--- START ---
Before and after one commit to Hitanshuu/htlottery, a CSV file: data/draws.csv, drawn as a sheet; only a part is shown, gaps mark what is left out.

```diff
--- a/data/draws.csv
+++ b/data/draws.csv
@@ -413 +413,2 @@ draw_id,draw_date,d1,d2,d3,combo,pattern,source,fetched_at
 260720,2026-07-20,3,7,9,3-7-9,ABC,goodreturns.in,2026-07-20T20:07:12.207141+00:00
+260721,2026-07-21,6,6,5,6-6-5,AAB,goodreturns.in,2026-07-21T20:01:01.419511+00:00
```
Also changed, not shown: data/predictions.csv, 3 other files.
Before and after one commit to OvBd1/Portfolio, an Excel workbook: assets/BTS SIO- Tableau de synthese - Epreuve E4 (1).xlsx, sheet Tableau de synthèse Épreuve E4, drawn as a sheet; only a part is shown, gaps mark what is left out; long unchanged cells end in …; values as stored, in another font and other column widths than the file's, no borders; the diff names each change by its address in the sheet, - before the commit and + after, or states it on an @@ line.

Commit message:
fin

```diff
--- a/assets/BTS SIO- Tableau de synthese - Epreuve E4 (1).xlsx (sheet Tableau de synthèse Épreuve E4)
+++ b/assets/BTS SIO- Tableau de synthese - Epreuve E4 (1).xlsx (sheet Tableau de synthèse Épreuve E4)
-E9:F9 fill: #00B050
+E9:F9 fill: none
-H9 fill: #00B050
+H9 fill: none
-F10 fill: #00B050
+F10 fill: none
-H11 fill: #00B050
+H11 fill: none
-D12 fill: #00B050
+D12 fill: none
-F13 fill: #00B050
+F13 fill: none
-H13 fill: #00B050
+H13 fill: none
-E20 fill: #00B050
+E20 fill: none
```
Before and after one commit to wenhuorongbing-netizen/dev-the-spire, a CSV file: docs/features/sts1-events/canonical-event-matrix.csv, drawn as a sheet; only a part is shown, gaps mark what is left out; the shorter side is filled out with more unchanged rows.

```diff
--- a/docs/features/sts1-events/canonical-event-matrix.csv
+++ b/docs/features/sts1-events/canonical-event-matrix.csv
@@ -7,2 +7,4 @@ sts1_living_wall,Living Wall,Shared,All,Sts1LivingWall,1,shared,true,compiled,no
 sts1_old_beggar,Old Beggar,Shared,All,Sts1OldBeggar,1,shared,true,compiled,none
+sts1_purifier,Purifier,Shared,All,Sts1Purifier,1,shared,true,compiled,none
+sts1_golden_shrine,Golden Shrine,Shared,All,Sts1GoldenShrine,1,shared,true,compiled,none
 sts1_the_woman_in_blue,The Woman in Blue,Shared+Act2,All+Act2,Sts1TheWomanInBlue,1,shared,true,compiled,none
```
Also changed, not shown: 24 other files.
--- END ---
PROBLEM TO SOLVE →
Write out the records above exactly, from the opening line to the line with "Also changed, not shown: data/predictions.csv, 3", including both, with nothing added.

EXERCISE SOLUTION →
Before and after one commit to Hitanshuu/htlottery, a CSV file: data/draws.csv, drawn as a sheet; only a part is shown, gaps mark what is left out.

```diff
--- a/data/draws.csv
+++ b/data/draws.csv
@@ -413 +413,2 @@ draw_id,draw_date,d1,d2,d3,combo,pattern,source,fetched_at
 260720,2026-07-20,3,7,9,3-7-9,ABC,goodreturns.in,2026-07-20T20:07:12.207141+00:00
+260721,2026-07-21,6,6,5,6-6-5,AAB,goodreturns.in,2026-07-21T20:01:01.419511+00:00
```
Also changed, not shown: data/predictions.csv, 3 other files.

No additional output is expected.